Transf. A court-day, i. q. fastus (ante-class.): dies qui vocatur sic: QVANDO REX COMITIAVIT, FAS, Varr. L. L. 6, §§ 31, 32.

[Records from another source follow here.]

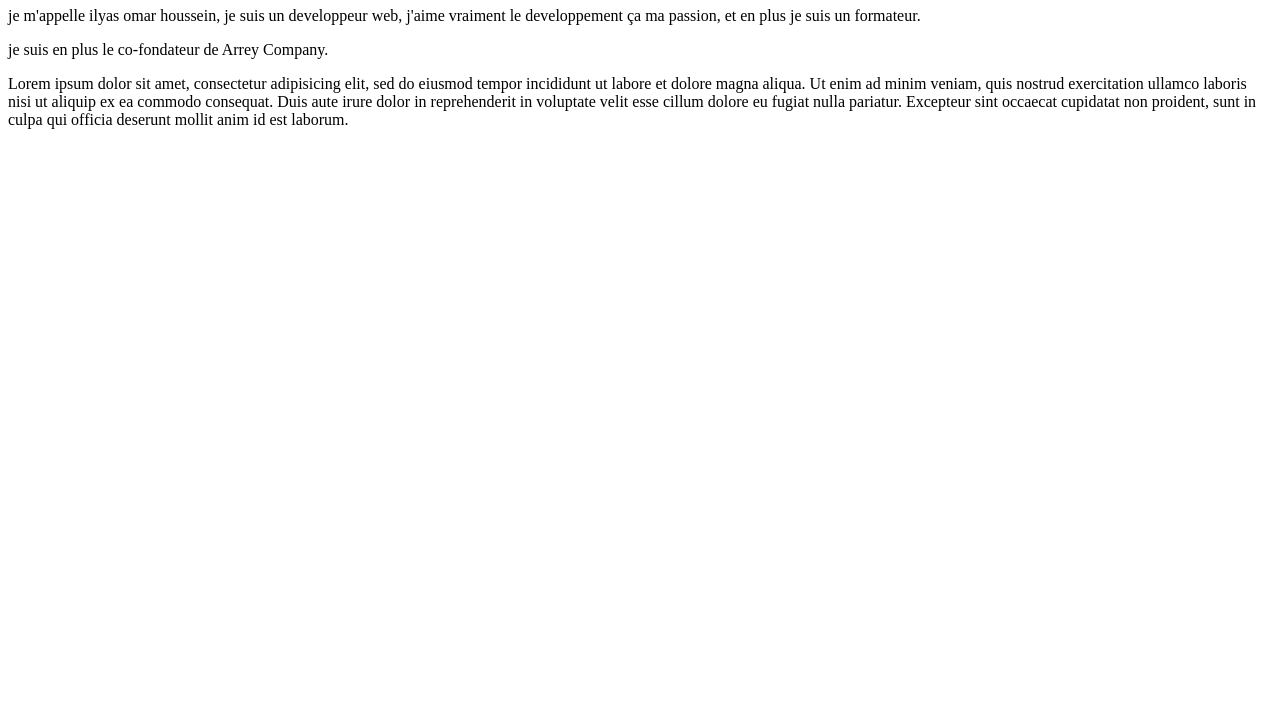
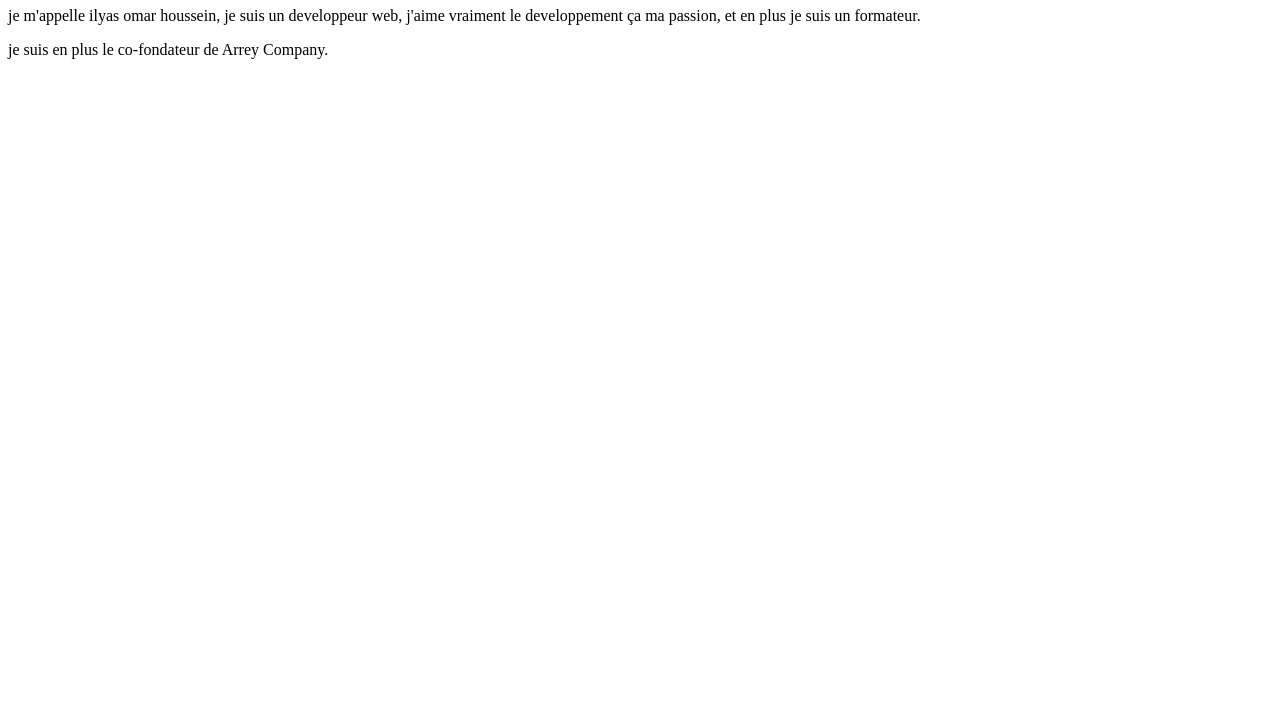
Before and after one commit to IlyasomarH/Arrey-formation, a plain HTML site: page index.html in a window 1280 px wide. Shown: the part 73-800 px from the top of the page. Drawn offline with Linux system fonts and the light colour scheme.

Commit message:
Revert "ajout des paragraphe unitile"
This reverts commit dffd2adf7a829cc9cd1c521ac33da0d02b209491.

```diff
--- a/index.html
+++ b/index.html
@@ -13,14 +13,6 @@
 	<p>
 		je suis en plus le co-fondateur de Arrey Company.
 	</p>
-	<p>
-		Lorem ipsum dolor sit amet, consectetur adipisicing elit, sed do eiusmod
-		tempor incididunt ut labore et dolore magna aliqua. Ut enim ad minim veniam,
-		quis nostrud exercitation ullamco laboris nisi ut aliquip ex ea commodo
-		consequat. Duis aute irure dolor in reprehenderit in voluptate velit esse
-		cillum dolore eu fugiat nulla pariatur. Excepteur sint occaecat cupidatat non
-		proident, sunt in culpa qui officia deserunt mollit anim id est laborum.
-	</p>
 
 </body>
 </html>
```
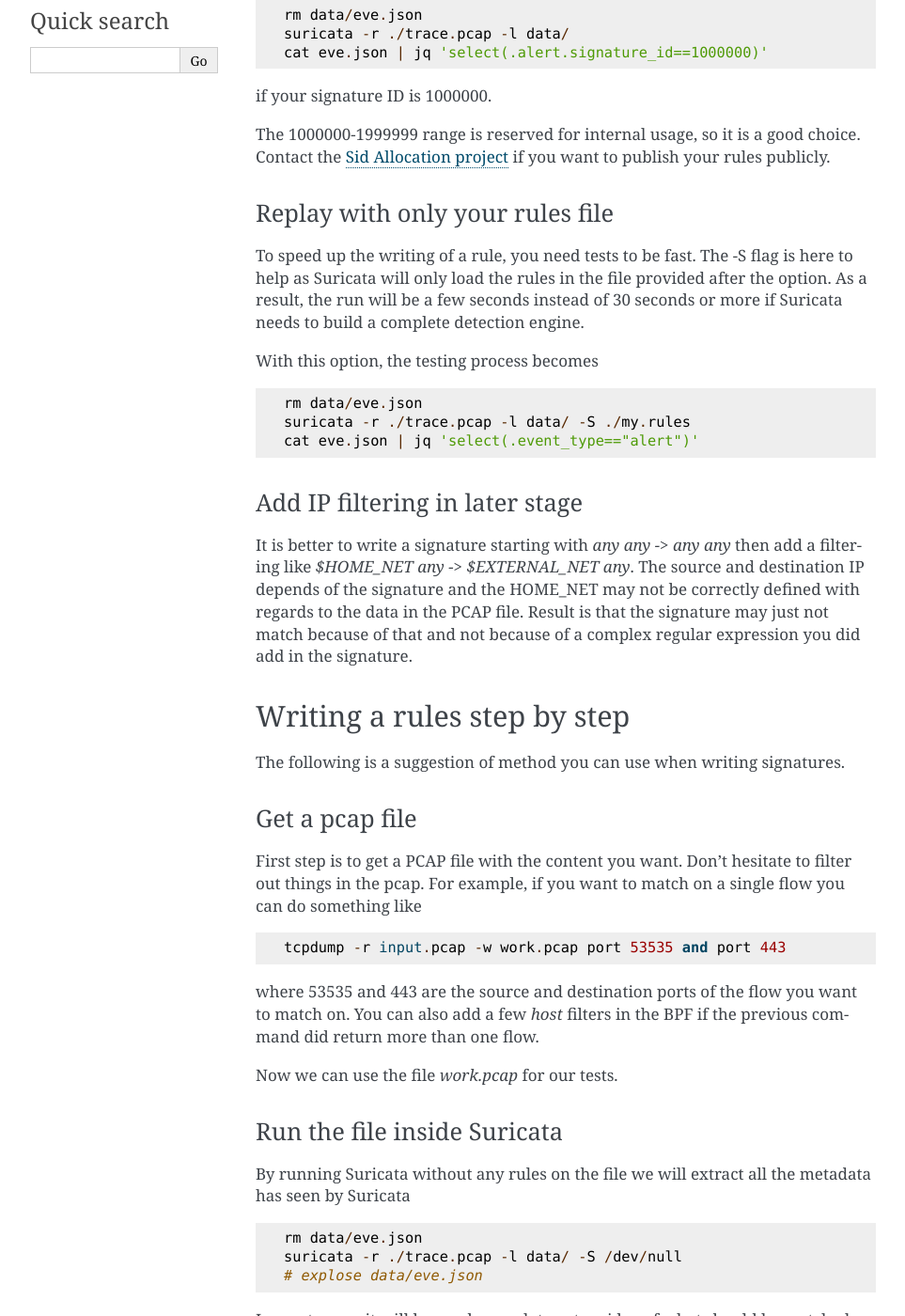
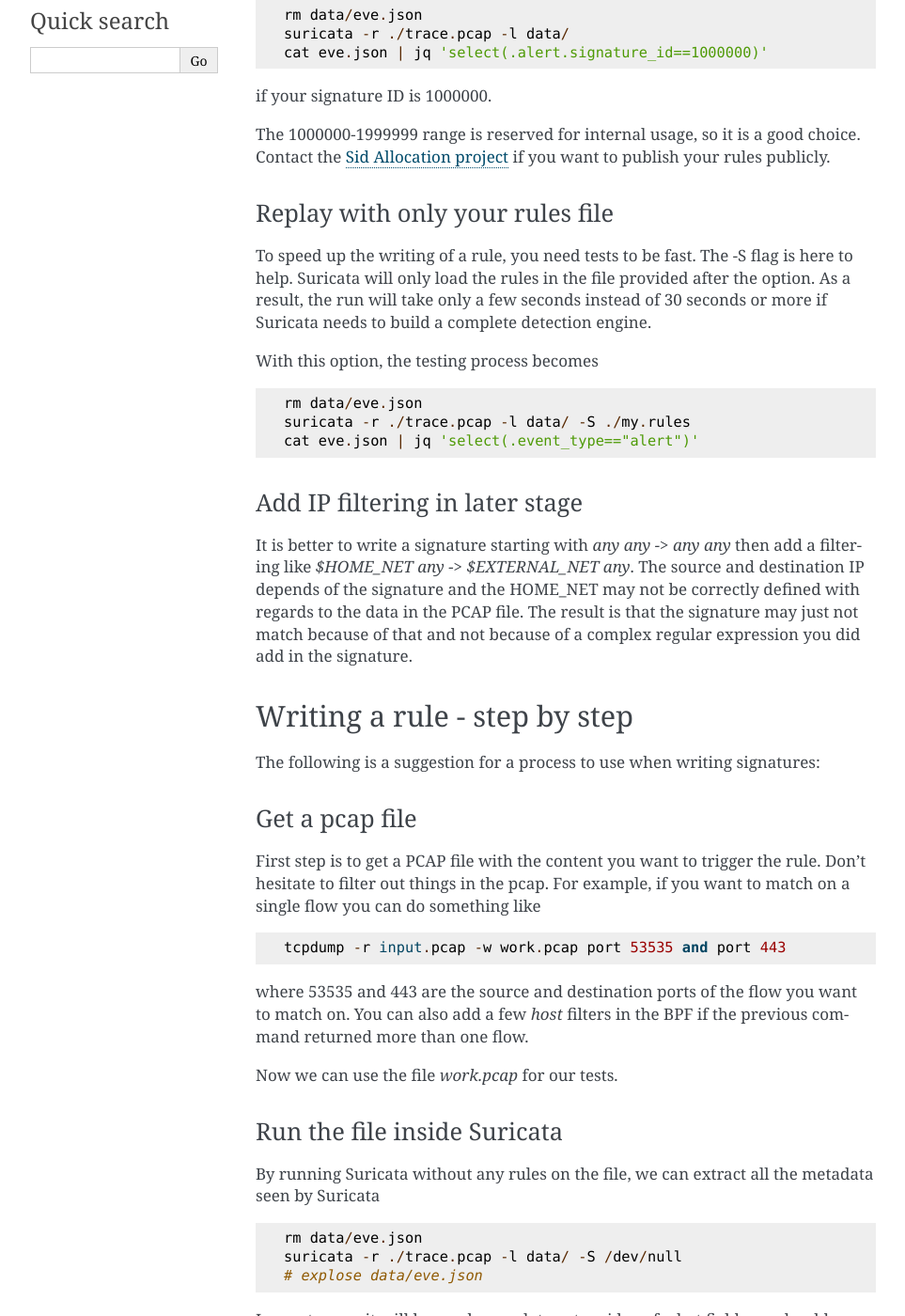
Before and after one commit to StamusNetworks/suricata-4-analysts, a Sphinx documentation site: the page built from source/practical-rules-writing.rst, in a window 1280 px wide and 1400 px high, scrolled down 450 px. Shown: the whole window at 94% size, without its empty margins (148-1111 px from the left). Built offline with Sphinx 7.4.7, drawn with Linux system fonts in a browser that asks for light colours; some of the changed text lies outside the part shown.

Commit message:
Update practical-rules-writing.rst

```diff
--- a/source/practical-rules-writing.rst
+++ b/source/practical-rules-writing.rst
@@ -1,19 +1,19 @@
-Practical rules writing
+Practical rule writing
 =======================
 
 Methodology
 -----------
 
-There is a few methods that greatly improves the rules writing experience.
+There are a few techniques that greatly improve the rule writing experience.
 
 Use a PCAP file
 ~~~~~~~~~~~~~~~
 
-Writing a rule is an iterative process so it is really easier to work using a PCAP
-file instead of doing it on live traffic.
+Writing a rule is an iterative process, so it is easier to write the rule using a PCAP
+file that can be replayed multiple times instead of doing it on live traffic.
 
-So try to capture a PCAP trace of the behavior you want to inspect, then
-you can replay it as soon as your signature needs to be tested.
+So, try to capture a PCAP trace of the behavior you want to inspect, then
+you can replay it when your signature needs to be tested.
 
 To replay the pcap, you can use something like (create data directory first) ::
 
@@ -30,9 +30,9 @@
 Replay with only your rules file
 ~~~~~~~~~~~~~~~~~~~~~~~~~~~~~~~~
 
-To speed up the writing of a rule, you need tests to be fast. The -S flag is here to help
-as Suricata will only load the rules in the file provided after the option. As a result, the run
-will be a few seconds instead of 30 seconds or more if Suricata needs to build a complete
+To speed up the writing of a rule, you need tests to be fast. The -S flag is here to help.
+Suricata will only load the rules in the file provided after the option. As a result, the run
+will take only a few seconds instead of 30 seconds or more if Suricata needs to build a complete
 detection engine.
 
 With this option, the testing process becomes ::
@@ -48,25 +48,25 @@
 It is better to write a signature starting with `any any -> any any` then add a filtering like
 `$HOME_NET any -> $EXTERNAL_NET any`. The source and destination IP depends of the signature
 and the HOME_NET may not be correctly defined with regards to the data in the PCAP file.
-Result is that the signature may just not match because of
+The result is that the signature may just not match because of
 that and not because of a complex regular expression you did add in the signature.
 
 
-Writing a rules step by step
+Writing a rule - step by step
 ----------------------------
 
-The following is a suggestion of method you can use when writing signatures.
+The following is a suggestion for a process to use when writing signatures:
 
 Get a pcap file
 ~~~~~~~~~~~~~~~
 
-First step is to get a PCAP file with the content you want. Don't hesitate to filter out things in the pcap.
+First step is to get a PCAP file with the content you want to trigger the rule. Don't hesitate to filter out things in the pcap.
 For example, if you want to match on a single flow you can do something like ::
 
  tcpdump -r input.pcap -w work.pcap port 53535 and port 443
 
 where 53535 and 443 are the source and destination ports of the flow you want to match
-on. You can also add a few `host` filters in the BPF if the previous command did return
+on. You can also add a few `host` filters in the BPF if the previous command returned
 more than one flow.
 
 Now we can use the file `work.pcap` for our tests.
@@ -74,25 +74,25 @@
 Run the file inside Suricata
 ~~~~~~~~~~~~~~~~~~~~~~~~~~~~
 
-By running Suricata without any rules on the file we will extract all the metadata has seen by Suricata ::
+By running Suricata without any rules on the file, we can extract all the metadata seen by Suricata ::
 
  rm data/eve.json
  suricata -r ./trace.pcap -l data/ -S /dev/null
  # explose data/eve.json
 
-In most cases, it will be good enough to get an idea of what should be matched on.
-As the data are coming from Suricata itself, the string will be exactly what to use
+In most cases, it will be good enough to get an idea of what fields we should matched on.
+As the data are coming from Suricata itself, the string will be exactly what we should use
 in the signaure.
 
 If you need more inspection, you can use `Wireshark <https://www.wireshark.org/>`_ to do so.
-You can by the way see Suricata data in Wireshark
+You can also see Suricata data in Wireshark
 by using `Suriwire <https://github.com/regit/suriwire>`_.
 
 Write your signature
 ~~~~~~~~~~~~~~~~~~~~
 
-We higly recommend to use a text editor supported by the :ref:`Suricata Language Server <suricata-ls>`  for the edition
-as it will allow to fix error fast and get auto completion. During the writing phase, this is easier to have a file
+We higly recommend using a text editor supported by the :ref:`Suricata Language Server <suricata-ls>` for the editing.
+Using the editor with the Suricata Language Server extension allows you to easily identify errors and take advantage of auto-completion. During the writing phase, this is easier to have a file
 containing a single signature.
 
 We can then test if the rule is alerting by running ::
```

In gen. (justice, equity, but usu. to be translated as an adjective), right, proper, allowable, lawful, fit, permitted; hence, possible (the predominant meaning of the word in prose and poetry; esp. freq. in the phrase fas est, with a subjectclause): fas, justum, pium, aequum subjici possunt honestati, Quint. 3, 8, 26: cum fas atque nefas exiguo fine libidinum Discernunt avidi, Hor. C. 1, 18, 10; Ov. M. 6, 585; cf.: quippe ubi fas versum atque nefas, Verg. G. 1, 505; Hor. Epod. 5, 87: jusque fasque est, Plaut. Cist. 1, 1, 22: si jus, si fas est, Ter. Hec. 3, 3, 27: sicut fas jusque est, Liv. 7, 31, 3: ut eum nihil delectaret, quod aut per naturam fas esset aut per leges liceret, Cic. Mil. 16, 43; cf.: quoad fas esset, quoad liceret, id. Agr. 2, 7, 19; and: huic legi nec obrogari fas est, neque derogari ex hac aliquid licet, id. Rep. 3, 22: si me fas est orare etiam abs te, pater, etc., Plaut. Bacch. 4, 9, 102: quid non adeptus est, quod homini fas esset optare? Cic. Lael. 3, 11: si eos hoc nomine appellari fas est, id. Mur. 37, 80: non esse fas, Germanos superare, si, etc., Caes. B. G. 1, 50 fin.: neque fas esse existimant, ea litteris mandare, id. ib. 6, 14, 3: ad quos (libellos) interim respicere fas sit, Quint. 10, 7, 31: velut si aliter facere fas non sit, id. 2, 13, 1; 8, 3, 36; 10, 2, 9; 12, 7, 1: nec scire fas est omnia, Hor. C. 4, 4, 22: fas omne est, Cytherea, meis te fidere regnis, there is every reason, Verg. A. 5, 800: si hoc fas est dictu, Cic. Tusc. 5, 13, 38: neque id me facere fas existimo, Plaut. As. 3, 1, 11: fas habere, id. Trin. 2, 2, 11; Quint. 3, 8, 13; Tac. A. 14, 30; id. G. 9: leporem et gallinam et anserem gustare fas non putant, Caes. B. G. 5, 12, 6; 6, 23 fin.: fas prohibet, etc., Ov. Tr. 2, 205: contra quam fas erat, Cic. Clu. 5, 12: ridetque (deus), si mortalis ultra Fas trepidat, Hor. C. 3, 29, 32: fas omne abrumpit, every right, obligation, Verg. A. 3, 55: exuere, Tac. H. 3, 5: et foedera respicere, id. ib. 4, 67; cf.: hostium quoque jus et sacra legationis et fas gentium rupistis, the law of nations, id. A. 1, 42; so in Tac. freq. = jus: patriae, the right, claim of one's native land, id. ib. 2, 10: armorum, id. H. 4, 58: disciplinae, id. A. 1, 19 al.